When I was younger, riding a bike was all about the competition all about the race and all about training in any way to become a more powerful cyclist and ride faster. I never thought about getting old – as well all do when we are 20. But all too quickly life catches up with you – the years come and go and before you know it you’re looking at your 30th then your 40th and then your 50th year looming over the horizon. Apart from the grey hair and reading glasses, I didn’t really notice my age in the way it seemed to be affecting some of my non cycling friends… and it was obvious that the way I cycled and trained to cycle was the reason I didn’t seem to age in the same way a lot of my friends did.
It turns out that the training methodology and principles I had adhered to so strictly in my youth were now paying me back with interest in my middle age: My energy levels, my mobility, my lack of injury, my lack of pain was, at first, just a talking point in the pub. But later, it had my friends questioning me about how they could achieve what I was achieving and my answer was simple: They needed to start to cycle, but do it with an understanding of what is actually happening physiologically when rotating a pedal at different intensities and different speeds.
A lot of my friends did this, joined me on the bike, and the change was remarkable both in physical strength and weight loss but, more importantly, mobility and general functionality.
I was already teaching power zone training in my indoor cycle classes for Keiser all over the world but I knew it was the virtual on demand digital world of cycling that would allow me to take my training to a huge audience.
I saw on one side Zwift – a competitive power-based platform for cyclists. Avatar based and gamefied, this platform certainly appealed to the weekend warriors tucked away in their basements and garages. On the other side, Peloton – with more hair flicks and would-be ‘fitness influencers’ than you can shake a stick at, but instructor-led and music-based, so not all bad. What i wanted though was a hybrid of the two. I am a massive instructor advocate and therefore instructor-led classes were definitely the way to go but the sessions needed to contain the science behind profiles that I knew would give the results the people were looking for when riding their bike at home or in their studios.
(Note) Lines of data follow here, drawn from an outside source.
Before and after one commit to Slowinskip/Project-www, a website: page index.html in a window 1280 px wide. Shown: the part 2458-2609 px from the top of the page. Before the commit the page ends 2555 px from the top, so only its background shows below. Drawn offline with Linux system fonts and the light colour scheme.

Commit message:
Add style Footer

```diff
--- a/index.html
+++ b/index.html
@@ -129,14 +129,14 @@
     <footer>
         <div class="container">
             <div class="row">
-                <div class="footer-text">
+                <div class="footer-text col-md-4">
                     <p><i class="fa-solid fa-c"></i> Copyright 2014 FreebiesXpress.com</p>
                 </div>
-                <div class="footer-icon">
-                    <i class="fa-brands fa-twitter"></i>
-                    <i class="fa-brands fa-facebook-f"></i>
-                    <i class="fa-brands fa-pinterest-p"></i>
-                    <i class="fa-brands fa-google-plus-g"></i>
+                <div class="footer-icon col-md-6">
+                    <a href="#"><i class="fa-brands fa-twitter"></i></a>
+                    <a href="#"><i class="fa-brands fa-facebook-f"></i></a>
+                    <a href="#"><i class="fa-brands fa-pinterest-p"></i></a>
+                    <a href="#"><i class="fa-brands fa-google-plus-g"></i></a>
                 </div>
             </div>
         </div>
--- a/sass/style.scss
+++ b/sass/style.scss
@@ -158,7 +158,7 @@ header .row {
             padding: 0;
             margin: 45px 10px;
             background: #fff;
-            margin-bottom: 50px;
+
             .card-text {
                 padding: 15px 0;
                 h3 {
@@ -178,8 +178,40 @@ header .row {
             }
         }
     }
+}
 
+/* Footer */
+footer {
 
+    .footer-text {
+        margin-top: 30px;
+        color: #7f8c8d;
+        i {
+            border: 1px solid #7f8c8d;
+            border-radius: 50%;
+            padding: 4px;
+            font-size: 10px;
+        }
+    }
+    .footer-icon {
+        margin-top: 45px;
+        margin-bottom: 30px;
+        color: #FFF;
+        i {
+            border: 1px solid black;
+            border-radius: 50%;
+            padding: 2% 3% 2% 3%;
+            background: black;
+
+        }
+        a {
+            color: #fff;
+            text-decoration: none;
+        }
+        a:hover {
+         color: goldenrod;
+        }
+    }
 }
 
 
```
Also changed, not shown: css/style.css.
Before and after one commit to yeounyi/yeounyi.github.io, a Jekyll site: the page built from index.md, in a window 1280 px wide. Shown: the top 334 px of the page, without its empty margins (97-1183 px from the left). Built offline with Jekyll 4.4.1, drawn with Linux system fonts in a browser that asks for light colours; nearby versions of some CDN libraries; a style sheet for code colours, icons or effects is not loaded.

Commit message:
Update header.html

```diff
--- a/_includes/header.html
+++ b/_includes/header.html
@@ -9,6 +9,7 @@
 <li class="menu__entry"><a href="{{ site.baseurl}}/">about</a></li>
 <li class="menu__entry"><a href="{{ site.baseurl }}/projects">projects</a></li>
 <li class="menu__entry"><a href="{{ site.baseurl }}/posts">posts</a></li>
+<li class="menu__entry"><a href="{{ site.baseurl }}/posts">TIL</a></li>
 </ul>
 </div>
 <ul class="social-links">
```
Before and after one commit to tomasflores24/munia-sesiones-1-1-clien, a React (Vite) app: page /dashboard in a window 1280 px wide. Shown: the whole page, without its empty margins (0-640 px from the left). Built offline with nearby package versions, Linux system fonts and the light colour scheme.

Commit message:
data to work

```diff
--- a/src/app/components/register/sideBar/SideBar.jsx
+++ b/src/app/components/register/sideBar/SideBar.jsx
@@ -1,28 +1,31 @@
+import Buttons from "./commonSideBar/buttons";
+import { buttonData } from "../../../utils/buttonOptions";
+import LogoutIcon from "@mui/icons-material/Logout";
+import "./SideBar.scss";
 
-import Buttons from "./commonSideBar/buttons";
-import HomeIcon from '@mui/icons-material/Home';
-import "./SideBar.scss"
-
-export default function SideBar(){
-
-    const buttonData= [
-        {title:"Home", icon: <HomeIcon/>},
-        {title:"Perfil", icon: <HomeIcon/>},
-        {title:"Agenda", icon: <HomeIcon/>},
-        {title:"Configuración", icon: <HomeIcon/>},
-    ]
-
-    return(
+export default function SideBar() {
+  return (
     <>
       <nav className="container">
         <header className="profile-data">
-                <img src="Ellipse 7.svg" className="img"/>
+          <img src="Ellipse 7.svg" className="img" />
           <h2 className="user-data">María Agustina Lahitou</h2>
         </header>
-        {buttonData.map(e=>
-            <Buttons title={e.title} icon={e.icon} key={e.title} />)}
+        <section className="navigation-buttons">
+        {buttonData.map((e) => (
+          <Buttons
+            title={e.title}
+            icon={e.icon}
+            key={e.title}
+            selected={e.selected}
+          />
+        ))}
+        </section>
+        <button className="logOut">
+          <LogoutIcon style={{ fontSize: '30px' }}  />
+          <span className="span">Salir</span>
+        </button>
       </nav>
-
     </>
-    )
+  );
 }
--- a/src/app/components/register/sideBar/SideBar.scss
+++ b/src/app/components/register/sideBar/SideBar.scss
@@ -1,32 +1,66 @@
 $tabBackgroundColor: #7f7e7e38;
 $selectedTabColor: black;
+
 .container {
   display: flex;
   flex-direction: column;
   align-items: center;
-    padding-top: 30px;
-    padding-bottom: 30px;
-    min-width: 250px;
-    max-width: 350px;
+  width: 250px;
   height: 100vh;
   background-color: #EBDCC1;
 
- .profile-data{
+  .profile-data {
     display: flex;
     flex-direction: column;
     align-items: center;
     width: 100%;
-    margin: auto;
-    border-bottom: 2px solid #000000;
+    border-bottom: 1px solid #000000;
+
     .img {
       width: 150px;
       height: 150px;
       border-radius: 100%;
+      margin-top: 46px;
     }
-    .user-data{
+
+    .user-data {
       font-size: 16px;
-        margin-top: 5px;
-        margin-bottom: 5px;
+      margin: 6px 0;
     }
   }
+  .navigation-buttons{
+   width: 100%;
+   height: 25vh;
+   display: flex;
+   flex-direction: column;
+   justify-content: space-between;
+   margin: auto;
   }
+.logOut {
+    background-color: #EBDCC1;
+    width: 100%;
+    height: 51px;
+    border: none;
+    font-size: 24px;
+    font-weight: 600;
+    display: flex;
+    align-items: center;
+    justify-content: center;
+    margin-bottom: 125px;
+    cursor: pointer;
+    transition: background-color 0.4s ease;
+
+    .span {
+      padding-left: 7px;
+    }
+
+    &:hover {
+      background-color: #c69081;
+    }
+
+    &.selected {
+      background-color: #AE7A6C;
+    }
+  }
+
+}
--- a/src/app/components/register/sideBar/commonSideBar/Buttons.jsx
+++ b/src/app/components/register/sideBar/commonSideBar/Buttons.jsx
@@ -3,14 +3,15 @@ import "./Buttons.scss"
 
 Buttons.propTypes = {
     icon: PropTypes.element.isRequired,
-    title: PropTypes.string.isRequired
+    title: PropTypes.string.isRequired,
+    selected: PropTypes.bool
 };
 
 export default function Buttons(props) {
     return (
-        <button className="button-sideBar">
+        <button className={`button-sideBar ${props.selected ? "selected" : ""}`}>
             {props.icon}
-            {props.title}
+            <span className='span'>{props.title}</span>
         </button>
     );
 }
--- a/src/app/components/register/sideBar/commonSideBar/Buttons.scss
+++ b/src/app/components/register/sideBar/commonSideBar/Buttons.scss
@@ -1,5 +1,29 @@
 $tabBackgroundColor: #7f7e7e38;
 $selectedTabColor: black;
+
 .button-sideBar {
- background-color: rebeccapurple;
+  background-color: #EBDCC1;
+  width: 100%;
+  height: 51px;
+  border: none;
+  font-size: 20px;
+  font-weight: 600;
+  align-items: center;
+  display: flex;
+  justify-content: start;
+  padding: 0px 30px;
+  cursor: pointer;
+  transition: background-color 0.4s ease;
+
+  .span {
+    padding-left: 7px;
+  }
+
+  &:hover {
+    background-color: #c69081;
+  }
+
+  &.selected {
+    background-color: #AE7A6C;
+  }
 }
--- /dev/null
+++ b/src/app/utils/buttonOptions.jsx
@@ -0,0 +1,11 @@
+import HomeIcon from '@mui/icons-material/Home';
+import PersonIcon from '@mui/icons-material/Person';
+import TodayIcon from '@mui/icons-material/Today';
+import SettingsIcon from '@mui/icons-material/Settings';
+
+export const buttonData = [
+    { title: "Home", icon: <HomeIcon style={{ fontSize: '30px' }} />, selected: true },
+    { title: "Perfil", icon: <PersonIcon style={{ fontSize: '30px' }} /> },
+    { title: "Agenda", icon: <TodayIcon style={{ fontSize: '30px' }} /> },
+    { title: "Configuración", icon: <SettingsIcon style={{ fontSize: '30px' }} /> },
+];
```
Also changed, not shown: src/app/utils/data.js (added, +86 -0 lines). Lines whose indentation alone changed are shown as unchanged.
By giving my profiles a Ciclozone Output Level%, based on intensity and the cadence required to deliver that intensity, I could give a rider a goal to aim for in the session and metric analytics to gauge their progress….. and because every session had a different COL%, we could now recommend a higher COL class for your next ride if you were successful in your last, or a slightly lower intensity session if you struggled to hit your last COL level. Simple, effective and most of all fun. Couple this with LIVE classes and a connected community riding, I knew that CicloZone could be the one platform to really educate anyone to get more from their bike sessions.
For me, this is exactly how i approached my own training throughout my career, and it served me very well. I see no reason why it shouldn’t represent the next level in virtual cycle training. This is my vision, this is my vocation… this really is my life… and I look forward to riding with every single one of you very soon.
Let’s just get in the Zone….. and stay there.